3 Comments

  1. Kyle Harrison says:

    If Labour want to win in Tower Hamlets they would probably need to play Rahman at his own game and mobilise the communities in Tower Hamlets that have more reason to be concerned about him running the council (i.e. all the non- Bangladeshi people) but I doubt Labour has the stomach to do that.

    If Labour campaigned on the message that voting Labour was a vote against corruption in power then they maybe have the opportunity to get people that aren’t natural Labour to vote for them, or to engage non- voters. You would think “gentrification” of Tower Hamlets would boost Labour, if they utilised it to their advantage.

  2. JohnC says:

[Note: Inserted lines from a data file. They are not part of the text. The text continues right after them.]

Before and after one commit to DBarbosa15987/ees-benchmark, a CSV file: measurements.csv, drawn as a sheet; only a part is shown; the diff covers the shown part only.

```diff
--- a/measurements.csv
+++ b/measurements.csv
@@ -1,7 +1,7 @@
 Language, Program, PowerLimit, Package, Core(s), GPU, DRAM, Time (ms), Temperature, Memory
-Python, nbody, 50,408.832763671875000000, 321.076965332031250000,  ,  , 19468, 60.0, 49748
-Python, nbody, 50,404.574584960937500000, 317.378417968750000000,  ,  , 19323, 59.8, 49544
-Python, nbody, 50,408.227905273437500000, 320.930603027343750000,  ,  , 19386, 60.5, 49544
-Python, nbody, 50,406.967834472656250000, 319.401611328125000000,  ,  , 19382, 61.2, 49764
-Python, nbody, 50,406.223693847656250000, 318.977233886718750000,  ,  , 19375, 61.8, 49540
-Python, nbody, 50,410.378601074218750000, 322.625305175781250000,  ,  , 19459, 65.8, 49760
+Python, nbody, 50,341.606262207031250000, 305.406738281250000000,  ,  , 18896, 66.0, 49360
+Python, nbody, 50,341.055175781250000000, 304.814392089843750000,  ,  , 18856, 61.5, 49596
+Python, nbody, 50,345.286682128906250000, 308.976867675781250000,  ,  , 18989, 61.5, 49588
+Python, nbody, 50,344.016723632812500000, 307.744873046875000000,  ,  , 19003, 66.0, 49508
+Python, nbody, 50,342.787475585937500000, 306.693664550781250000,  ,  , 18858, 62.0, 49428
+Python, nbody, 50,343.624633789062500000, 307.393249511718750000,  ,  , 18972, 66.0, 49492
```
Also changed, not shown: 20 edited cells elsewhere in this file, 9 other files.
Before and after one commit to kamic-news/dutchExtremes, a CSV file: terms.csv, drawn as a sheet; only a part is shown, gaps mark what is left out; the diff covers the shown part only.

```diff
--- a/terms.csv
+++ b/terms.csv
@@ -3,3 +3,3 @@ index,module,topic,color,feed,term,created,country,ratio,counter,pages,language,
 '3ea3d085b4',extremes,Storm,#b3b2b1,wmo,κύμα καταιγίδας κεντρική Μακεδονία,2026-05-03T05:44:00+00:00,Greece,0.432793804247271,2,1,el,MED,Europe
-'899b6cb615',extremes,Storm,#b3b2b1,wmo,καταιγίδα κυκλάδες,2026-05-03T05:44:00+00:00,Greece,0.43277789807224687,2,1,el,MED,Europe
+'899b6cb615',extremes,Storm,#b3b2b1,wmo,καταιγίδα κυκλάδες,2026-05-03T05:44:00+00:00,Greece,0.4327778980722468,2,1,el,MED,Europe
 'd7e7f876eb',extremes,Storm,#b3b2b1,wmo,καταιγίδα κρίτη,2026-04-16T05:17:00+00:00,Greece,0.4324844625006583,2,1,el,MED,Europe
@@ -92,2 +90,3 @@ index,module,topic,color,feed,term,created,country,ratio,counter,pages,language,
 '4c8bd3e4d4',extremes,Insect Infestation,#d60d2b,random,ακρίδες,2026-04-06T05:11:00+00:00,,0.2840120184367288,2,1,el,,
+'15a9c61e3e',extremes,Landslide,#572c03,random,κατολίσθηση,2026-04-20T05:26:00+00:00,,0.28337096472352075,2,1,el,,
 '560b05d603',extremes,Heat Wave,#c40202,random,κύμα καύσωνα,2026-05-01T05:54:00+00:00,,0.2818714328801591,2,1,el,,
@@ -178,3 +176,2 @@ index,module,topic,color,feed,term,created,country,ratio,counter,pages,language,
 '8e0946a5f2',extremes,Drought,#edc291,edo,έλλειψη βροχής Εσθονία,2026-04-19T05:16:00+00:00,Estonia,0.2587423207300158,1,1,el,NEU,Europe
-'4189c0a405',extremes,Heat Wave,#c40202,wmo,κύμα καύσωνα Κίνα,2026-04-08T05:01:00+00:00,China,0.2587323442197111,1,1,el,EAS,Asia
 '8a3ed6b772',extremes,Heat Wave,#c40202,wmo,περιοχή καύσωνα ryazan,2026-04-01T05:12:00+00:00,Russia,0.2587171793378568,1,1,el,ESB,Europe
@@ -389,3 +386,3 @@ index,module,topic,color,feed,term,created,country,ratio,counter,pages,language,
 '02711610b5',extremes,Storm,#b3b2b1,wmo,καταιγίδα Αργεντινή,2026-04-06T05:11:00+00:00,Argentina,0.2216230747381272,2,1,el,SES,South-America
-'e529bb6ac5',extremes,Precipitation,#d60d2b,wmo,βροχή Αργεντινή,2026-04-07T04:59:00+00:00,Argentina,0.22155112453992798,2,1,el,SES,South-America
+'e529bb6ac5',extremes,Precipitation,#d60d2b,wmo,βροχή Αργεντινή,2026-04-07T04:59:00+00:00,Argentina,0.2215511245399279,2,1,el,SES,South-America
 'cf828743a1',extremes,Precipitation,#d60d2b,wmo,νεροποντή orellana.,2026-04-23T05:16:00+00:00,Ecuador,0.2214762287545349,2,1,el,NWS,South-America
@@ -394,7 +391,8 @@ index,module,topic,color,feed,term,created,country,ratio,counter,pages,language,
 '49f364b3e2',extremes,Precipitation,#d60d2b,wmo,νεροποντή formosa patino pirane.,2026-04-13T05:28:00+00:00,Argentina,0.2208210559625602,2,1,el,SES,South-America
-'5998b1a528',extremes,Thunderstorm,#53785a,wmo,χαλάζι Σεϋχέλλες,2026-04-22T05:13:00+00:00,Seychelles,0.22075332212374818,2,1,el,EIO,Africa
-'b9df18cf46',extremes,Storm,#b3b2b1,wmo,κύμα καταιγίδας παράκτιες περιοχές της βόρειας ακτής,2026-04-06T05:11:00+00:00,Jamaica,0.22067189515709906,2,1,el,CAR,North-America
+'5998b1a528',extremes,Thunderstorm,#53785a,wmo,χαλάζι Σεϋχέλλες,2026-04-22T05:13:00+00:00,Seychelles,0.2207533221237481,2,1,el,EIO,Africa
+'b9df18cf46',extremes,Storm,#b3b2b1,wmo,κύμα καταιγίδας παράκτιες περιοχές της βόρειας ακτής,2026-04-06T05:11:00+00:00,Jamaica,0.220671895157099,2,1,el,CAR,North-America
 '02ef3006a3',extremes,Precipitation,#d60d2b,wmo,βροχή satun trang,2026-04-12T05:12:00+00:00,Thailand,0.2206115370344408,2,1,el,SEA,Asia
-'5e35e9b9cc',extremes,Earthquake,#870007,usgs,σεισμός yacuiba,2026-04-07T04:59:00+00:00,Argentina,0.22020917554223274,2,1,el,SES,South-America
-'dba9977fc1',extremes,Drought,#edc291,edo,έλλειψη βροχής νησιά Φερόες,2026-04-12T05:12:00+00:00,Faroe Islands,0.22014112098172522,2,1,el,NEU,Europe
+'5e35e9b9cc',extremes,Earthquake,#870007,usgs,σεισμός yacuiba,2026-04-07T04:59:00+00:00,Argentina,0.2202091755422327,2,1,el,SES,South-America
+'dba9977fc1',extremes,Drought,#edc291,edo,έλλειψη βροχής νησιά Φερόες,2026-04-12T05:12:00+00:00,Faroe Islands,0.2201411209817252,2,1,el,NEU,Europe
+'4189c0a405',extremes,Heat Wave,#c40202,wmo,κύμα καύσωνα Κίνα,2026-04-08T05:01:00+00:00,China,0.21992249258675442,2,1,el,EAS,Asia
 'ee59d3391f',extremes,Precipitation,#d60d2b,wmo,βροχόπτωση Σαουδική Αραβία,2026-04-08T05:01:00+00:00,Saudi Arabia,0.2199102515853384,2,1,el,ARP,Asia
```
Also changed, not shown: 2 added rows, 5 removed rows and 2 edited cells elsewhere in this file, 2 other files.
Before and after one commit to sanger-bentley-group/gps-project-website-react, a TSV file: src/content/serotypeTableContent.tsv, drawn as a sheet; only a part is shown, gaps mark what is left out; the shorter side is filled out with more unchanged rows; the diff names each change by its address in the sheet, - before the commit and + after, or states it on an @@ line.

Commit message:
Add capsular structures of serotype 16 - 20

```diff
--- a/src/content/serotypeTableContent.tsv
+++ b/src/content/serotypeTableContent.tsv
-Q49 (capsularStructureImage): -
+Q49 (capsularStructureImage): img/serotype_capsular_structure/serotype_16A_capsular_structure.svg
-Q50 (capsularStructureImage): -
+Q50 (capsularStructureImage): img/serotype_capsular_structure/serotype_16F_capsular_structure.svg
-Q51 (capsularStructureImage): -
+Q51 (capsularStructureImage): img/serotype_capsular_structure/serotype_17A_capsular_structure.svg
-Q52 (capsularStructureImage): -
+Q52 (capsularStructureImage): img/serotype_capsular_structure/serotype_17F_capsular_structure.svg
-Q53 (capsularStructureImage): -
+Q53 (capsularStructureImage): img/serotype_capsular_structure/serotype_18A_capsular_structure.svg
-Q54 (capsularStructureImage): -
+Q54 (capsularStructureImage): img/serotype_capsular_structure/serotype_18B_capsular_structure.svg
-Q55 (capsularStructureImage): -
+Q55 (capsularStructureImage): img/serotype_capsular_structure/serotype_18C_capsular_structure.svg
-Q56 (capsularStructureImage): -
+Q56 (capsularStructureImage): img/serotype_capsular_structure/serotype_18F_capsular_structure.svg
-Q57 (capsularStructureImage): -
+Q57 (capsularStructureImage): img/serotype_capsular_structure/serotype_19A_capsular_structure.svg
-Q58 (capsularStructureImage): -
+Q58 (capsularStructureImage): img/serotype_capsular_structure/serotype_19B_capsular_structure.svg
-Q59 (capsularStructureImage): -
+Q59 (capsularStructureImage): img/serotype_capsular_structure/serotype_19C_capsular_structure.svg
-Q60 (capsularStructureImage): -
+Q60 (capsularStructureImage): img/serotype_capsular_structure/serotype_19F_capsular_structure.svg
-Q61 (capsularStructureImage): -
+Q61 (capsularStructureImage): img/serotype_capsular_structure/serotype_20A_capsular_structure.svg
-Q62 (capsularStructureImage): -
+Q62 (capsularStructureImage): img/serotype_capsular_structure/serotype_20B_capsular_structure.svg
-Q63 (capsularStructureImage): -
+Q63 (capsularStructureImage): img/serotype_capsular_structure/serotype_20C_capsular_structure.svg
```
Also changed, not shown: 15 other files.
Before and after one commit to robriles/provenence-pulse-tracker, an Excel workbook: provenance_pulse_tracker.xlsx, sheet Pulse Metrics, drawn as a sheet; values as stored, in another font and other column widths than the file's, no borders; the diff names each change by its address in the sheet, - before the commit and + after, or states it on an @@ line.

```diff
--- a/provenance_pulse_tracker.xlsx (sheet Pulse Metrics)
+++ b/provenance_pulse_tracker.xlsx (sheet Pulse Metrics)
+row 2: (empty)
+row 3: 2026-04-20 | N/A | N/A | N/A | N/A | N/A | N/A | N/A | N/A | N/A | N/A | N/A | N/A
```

    “Faced with a straight question, he proved himself almost pathologically incapable of giving a straight answer.” Who does that remind you of?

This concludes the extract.